The book sorting moves along.
Here’s what went away as donations to the ISU Milner Library.
Their book sale will be coming in a month or so.
I backed the car as close into the back porch as the downspouts and drain tube allowed, then paced myself for several trips getting them into the car.
When I rang the bell at the Receiving ramp of the library, I told the woman who answered that we would need a cart.
She was gone a couple minutes, then came back with something flat and sturdy on wheels, and a muscular young man as helper.
Their spoken thank yous were many and sincere.
There’s still much to be done in this room.
I’m having a difficult time parting with stuffed animals.
There. are. too. many. Most are mine, not for sons!
However, I rewarded my morning’s efforts with a Mocha Bianca Chiller from Latte Time, along with a lunch of leftover chicken chili, and strawberries.
Eating commenced while reading articles in The Economist magazine.
I may never again think of baby food in the same way.
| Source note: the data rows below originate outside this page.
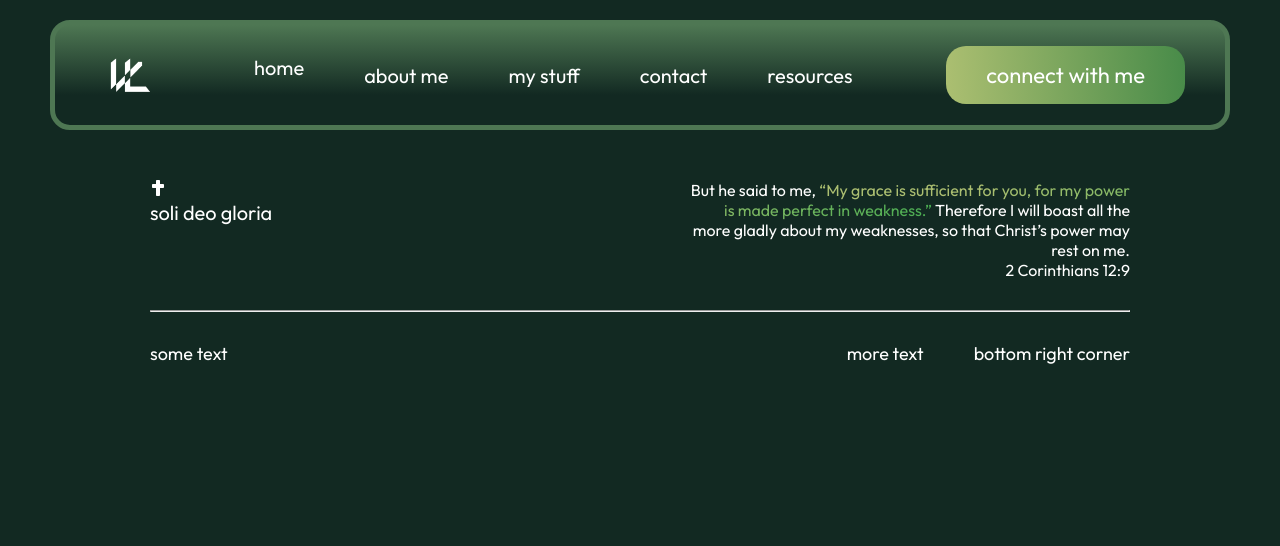
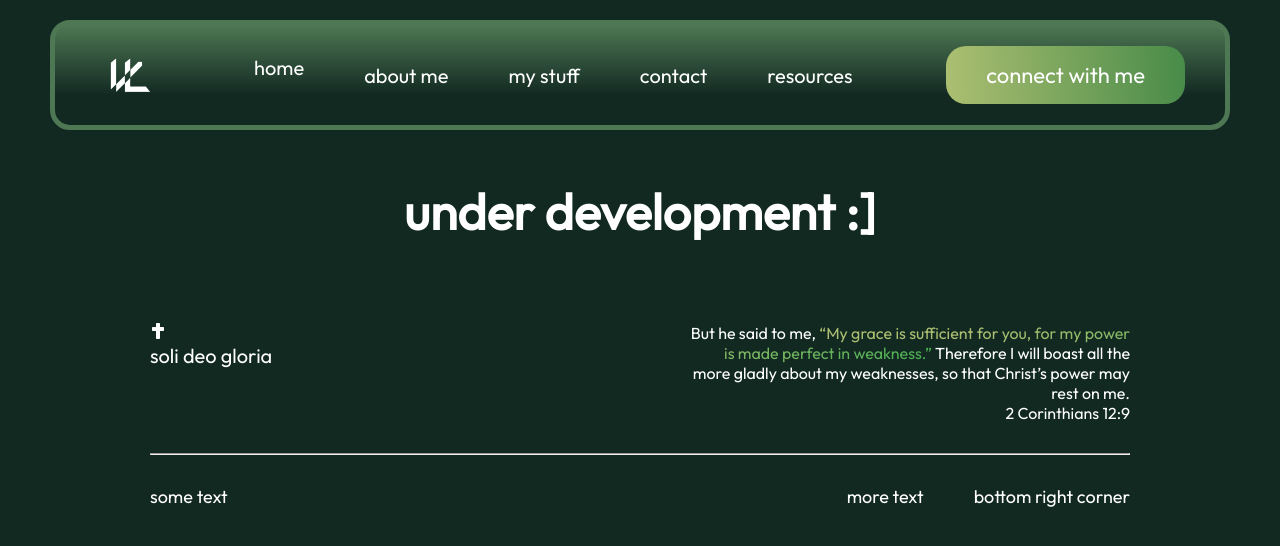
Before and after one commit to williamrshen/website, a React (Vite) app: page /website/cubing in a window 1280 px wide. Shown: the top 546 px of the page. Built offline with nearby package versions, Linux system fonts and the light colour scheme.

Commit message:
in case i ruin everything

```diff
--- a/src/App.jsx
+++ b/src/App.jsx
@@ -3,6 +3,8 @@ import Navbar from './Components/Navbar/Navbar'
 import Home from './Home'
 import Footer from './Components/Footer/Footer'
 import Cubing from './Components/Resources/Cubing/Cubing'
+import Coding from './Components/Resources/Coding/Coding'
+
 
 import { Route, Routes } from "react-router-dom";
 
@@ -13,8 +15,9 @@ const App = () => {
     <div>
         <Navbar />
             <Routes>
-                <Route path="/website" element={<Home />} />
-                <Route path="/cubing" element={ <Cubing /> } />
+                <Route path="/website/" element={<Home />} />
+                <Route path="/website/cubing" element={ <Cubing /> } />
+                <Route path="/website/cubing" element={ <Coding /> } />
             </Routes>
         <Footer />
     </div>
--- a/src/Components/Navbar/Navbar.jsx
+++ b/src/Components/Navbar/Navbar.jsx
@@ -18,17 +18,17 @@ const Navbar = () => {
     <div className='navbar'>
         <img src={ul} alt="" />
         <ul className="nav-menu">
-            <li><AnchorLink className='anchor-link' offset={150} href='#home'><Link className='anchor-link' to="/website"><p onClick={()=>setMenu("home")}>home</p></Link></AnchorLink>
+            <li><AnchorLink className='anchor-link' offset={150} href='#home'><Link className='anchor-link' to="/website/"><p onClick={()=>setMenu("home")}>home</p></Link></AnchorLink>
                 {menu==="home" ? <img src={new_underline}/> : <></>}</li>
-            <li><AnchorLink className='anchor-link' offset={130} href='#about'><Link className='anchor-link' to="/website"><p onClick={()=>setMenu("about")}>about me</p></Link></AnchorLink>
+            <li><AnchorLink className='anchor-link' offset={130} href='#about'><Link className='anchor-link' to="/website/"><p onClick={()=>setMenu("about")}>about me</p></Link></AnchorLink>
                 {menu==="about" ? <img src={new_underline}/> : <></>}</li>
-            <li><AnchorLink className='anchor-link' offset={130} href='#portfolio'><Link className='anchor-link' to="/website"><p onClick={()=>setMenu("portfolio")}>my stuff</p></Link></AnchorLink>
+            <li><AnchorLink className='anchor-link' offset={130} href='#portfolio'><Link className='anchor-link' to="/website/"><p onClick={()=>setMenu("portfolio")}>my stuff</p></Link></AnchorLink>
                 {menu==="portfolio" ? <img src={new_underline}/> : <></>}</li>
-            <li><AnchorLink className='anchor-link' offset={130} href='#contact'><Link className='anchor-link' to="/website"><p onClick={()=>setMenu("contact")}>contact</p></Link></AnchorLink>
+            <li><AnchorLink className='anchor-link' offset={130} href='#contact'><Link className='anchor-link' to="/website/"><p onClick={()=>setMenu("contact")}>contact</p></Link></AnchorLink>
                 {menu==="contact" ? <img src={new_underline}/> : <></>}</li>
 
 
-            <li><Link className='anchor-link' to="/cubing"><p onClick={()=>setMenu("resources")}>resources</p></Link> {menu==="resources" ? <img src={new_underline}/> : <></>}</li>
+            <li><Link className='anchor-link' to="/website/cubing"><p onClick={()=>setMenu("resources")}>resources</p></Link> {menu==="resources" ? <img src={new_underline}/> : <></>}</li>
         </ul>
 
         <div className="nav-connect">
--- a/src/Components/Portfolio/Portfolio.jsx
+++ b/src/Components/Portfolio/Portfolio.jsx
@@ -1,8 +1,6 @@
 import React from 'react'
 import './Portfolio.css'
-import theme_pattern from '../../assets/theme_pattern.svg'
 import portfolio from '../../assets/mywork_data'
-import arrow from '../../assets/arrow_icon.svg'
 import rectangle from '../../assets/rectangle.svg'
 
 
--- a/src/Components/Resources/Cubing/Cubing.css
+++ b/src/Components/Resources/Cubing/Cubing.css
@@ -0,0 +1,11 @@
+.cubing {
+    display: flex;
+    flex-direction: column;
+    align-items: center;
+    justify-content: center;
+}
+
+.develop {
+    font-size: 50px;
+    padding: 30px;
+}
--- a/src/Components/Resources/Cubing/Cubing.jsx
+++ b/src/Components/Resources/Cubing/Cubing.jsx
@@ -3,8 +3,8 @@ import './Cubing.css'
 
 const Cubing = () => {
   return (
-    <div>
-        hi
+    <div className="cubing">
+        <h1 className="develop">under development :&#93;</h1>
     </div>
   )
 }
```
Mr Bennink took his lead from France, where his old firm, Danone, and its main rival, NestlÃ©, had found novel ways to grow. They put more effort into advertising the health benefits of baby foods. They innovated, introducing more consumer-friendly packaging and bottles and developing the â€œtoddler milksâ€ market for children aged one to three. And they convinced retailers that, properly marketed, baby food could draw high-spending younger adults into their stores. As a result, the French market has been growing by more than 8% a year for the best part of a decade, and French babies now consume twice as much baby food per head as their peers in Britainâ€”and 40% more than Americans.
~~love and Huggs, Diane